↓
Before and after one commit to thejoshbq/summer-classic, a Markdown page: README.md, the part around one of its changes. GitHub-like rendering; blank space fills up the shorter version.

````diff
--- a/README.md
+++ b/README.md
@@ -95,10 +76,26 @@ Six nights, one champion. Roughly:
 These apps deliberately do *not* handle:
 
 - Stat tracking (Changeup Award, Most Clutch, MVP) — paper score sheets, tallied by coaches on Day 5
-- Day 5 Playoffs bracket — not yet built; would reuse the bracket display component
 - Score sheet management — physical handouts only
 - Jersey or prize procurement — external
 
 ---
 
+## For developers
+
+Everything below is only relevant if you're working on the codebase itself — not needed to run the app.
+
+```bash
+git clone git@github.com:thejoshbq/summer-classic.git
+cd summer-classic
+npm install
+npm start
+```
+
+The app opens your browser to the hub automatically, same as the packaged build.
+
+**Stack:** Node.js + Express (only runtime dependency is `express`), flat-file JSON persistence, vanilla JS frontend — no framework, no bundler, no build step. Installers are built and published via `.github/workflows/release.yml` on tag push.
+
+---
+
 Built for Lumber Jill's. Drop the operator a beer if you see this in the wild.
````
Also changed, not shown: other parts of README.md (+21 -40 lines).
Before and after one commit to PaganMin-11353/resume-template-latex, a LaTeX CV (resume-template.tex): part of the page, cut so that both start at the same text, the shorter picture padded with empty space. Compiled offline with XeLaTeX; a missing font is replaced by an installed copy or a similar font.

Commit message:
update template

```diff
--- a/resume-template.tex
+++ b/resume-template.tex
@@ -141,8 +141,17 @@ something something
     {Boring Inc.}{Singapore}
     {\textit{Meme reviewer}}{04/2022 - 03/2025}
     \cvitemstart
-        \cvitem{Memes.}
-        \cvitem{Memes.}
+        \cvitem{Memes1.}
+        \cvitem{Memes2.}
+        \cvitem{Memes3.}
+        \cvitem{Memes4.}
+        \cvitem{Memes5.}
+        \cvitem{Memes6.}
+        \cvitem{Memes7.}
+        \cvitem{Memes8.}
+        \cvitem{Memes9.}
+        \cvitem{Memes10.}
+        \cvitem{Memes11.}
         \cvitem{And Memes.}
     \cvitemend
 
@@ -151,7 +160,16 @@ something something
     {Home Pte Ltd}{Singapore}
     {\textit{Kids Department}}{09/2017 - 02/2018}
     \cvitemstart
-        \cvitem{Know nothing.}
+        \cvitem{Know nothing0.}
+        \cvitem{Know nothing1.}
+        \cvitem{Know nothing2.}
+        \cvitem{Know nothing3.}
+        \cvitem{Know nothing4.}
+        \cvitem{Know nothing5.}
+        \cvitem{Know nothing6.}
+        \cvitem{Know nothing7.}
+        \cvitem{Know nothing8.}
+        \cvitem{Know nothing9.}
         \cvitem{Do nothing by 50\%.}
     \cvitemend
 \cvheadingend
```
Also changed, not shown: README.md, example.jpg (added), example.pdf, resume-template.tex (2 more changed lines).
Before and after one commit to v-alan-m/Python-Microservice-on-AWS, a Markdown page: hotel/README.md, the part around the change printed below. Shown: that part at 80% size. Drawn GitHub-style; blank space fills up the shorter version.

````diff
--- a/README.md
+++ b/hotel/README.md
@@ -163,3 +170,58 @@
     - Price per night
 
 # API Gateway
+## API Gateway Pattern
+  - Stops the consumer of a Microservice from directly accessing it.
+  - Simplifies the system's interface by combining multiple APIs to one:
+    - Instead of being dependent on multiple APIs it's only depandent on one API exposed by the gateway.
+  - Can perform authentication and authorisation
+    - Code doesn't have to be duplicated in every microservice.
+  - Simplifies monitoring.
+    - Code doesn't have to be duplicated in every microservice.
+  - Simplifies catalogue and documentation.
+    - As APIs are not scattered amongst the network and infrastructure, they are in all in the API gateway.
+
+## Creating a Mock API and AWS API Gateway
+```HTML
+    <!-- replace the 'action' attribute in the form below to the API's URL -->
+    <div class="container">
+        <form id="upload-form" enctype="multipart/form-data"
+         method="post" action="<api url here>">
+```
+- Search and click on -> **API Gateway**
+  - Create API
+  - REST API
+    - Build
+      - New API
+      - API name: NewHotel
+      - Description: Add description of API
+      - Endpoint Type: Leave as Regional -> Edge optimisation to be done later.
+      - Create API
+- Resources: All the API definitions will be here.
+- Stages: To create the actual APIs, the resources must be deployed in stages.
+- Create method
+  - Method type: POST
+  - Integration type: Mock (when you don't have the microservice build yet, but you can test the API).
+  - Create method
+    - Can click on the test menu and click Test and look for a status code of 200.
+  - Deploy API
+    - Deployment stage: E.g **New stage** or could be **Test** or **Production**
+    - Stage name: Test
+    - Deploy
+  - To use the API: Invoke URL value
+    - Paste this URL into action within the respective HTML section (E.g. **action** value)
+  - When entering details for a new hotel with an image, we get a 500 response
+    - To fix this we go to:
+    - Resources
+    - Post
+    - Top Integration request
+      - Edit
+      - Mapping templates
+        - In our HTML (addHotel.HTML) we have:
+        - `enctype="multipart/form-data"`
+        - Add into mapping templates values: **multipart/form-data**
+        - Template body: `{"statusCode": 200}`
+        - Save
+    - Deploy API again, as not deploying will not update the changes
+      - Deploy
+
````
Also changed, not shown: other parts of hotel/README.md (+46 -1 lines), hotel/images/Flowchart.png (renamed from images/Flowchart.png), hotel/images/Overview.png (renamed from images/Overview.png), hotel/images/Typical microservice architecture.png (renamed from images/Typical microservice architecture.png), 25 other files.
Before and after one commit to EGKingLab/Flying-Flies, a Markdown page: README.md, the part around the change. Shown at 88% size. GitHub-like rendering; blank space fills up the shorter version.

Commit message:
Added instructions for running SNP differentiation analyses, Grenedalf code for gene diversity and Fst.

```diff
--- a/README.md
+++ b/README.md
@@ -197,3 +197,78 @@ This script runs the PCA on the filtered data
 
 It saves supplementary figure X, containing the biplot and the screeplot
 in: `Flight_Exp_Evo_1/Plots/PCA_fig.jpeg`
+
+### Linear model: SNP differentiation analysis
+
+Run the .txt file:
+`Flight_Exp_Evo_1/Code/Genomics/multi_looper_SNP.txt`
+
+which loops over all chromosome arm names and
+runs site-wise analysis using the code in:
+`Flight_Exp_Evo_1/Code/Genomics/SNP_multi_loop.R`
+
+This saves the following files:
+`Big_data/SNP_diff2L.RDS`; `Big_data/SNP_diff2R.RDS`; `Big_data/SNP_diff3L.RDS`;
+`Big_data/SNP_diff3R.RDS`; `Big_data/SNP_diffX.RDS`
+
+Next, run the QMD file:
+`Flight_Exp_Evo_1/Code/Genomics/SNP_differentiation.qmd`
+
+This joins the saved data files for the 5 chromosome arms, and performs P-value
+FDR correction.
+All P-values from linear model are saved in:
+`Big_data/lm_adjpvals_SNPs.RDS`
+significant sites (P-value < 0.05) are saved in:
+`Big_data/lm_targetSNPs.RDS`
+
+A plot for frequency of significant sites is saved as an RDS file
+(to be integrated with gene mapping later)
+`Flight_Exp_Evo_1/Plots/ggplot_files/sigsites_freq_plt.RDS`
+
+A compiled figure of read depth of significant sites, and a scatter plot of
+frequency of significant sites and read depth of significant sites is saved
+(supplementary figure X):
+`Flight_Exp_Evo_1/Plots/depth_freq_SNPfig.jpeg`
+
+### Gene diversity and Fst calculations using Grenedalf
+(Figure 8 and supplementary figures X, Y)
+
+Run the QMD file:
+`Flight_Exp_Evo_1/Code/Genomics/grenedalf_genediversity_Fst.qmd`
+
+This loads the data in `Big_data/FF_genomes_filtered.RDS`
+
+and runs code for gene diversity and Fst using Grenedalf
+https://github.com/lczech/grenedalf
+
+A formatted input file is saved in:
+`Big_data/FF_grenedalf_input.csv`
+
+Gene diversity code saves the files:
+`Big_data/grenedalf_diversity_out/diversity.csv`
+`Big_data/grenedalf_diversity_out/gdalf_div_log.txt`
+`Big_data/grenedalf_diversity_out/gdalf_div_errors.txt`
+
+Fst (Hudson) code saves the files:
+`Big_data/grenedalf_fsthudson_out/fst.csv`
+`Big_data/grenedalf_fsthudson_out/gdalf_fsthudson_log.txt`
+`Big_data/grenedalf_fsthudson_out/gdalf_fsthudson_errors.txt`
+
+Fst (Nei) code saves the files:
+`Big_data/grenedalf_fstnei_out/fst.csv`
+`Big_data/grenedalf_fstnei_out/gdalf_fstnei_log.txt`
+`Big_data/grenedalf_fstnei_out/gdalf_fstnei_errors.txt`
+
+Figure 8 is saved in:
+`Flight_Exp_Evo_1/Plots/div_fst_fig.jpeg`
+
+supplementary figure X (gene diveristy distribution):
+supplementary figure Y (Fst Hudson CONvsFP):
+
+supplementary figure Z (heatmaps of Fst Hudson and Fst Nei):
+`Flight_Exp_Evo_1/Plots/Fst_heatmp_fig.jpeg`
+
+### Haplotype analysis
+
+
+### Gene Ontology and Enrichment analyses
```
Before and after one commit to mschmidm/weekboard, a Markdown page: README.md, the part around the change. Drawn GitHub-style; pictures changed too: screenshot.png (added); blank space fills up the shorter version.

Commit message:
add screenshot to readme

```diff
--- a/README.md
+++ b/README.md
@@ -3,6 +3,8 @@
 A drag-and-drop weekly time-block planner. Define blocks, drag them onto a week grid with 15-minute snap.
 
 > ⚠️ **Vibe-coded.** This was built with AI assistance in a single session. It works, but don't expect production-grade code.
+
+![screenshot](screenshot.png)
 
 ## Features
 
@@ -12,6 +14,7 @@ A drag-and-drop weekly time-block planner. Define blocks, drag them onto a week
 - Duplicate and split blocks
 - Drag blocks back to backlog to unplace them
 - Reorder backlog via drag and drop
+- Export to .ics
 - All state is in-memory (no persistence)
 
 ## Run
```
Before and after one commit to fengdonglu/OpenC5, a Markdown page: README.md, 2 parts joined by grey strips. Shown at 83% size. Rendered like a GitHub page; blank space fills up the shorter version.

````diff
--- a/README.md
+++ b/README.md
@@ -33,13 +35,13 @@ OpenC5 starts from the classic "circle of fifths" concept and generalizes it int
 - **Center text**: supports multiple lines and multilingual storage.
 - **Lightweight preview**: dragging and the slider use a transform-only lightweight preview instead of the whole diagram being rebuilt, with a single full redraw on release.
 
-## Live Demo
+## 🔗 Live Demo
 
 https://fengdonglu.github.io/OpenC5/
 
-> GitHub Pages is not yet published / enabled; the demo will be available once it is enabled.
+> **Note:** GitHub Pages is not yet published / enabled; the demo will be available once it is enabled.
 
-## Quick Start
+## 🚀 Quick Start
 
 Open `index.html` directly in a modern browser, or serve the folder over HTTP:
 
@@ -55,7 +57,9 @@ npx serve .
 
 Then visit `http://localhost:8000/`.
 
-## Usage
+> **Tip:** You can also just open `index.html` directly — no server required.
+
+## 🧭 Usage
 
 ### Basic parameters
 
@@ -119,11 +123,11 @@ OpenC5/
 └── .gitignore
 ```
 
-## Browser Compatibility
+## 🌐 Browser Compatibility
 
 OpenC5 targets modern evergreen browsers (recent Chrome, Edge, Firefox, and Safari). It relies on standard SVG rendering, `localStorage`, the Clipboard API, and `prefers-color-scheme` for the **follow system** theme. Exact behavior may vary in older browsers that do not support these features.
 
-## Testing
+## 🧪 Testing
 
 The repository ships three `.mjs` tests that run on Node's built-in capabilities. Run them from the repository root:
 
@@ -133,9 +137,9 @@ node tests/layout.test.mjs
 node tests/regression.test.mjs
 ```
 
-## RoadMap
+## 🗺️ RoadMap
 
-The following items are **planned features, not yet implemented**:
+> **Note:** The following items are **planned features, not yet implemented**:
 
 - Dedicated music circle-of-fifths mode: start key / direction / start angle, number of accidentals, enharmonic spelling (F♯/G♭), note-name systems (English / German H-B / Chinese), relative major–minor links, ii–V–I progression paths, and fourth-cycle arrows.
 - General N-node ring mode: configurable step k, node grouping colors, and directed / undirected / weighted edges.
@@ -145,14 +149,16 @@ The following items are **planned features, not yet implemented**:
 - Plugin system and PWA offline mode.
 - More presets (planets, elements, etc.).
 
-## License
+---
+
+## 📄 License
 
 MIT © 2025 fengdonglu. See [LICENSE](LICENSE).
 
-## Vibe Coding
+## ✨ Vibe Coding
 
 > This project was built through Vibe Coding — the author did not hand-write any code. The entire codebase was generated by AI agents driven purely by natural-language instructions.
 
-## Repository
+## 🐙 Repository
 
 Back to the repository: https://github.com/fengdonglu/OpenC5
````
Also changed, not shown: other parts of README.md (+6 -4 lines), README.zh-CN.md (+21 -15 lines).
↑
What belongs in the answer is each line of the listing that contains the word "Know".

-        \cvitem{Know nothing.}
+        \cvitem{Know nothing0.}
+        \cvitem{Know nothing1.}
+        \cvitem{Know nothing2.}
+        \cvitem{Know nothing3.}
+        \cvitem{Know nothing4.}
+        \cvitem{Know nothing5.}
+        \cvitem{Know nothing6.}
+        \cvitem{Know nothing7.}
+        \cvitem{Know nothing8.}
+        \cvitem{Know nothing9.}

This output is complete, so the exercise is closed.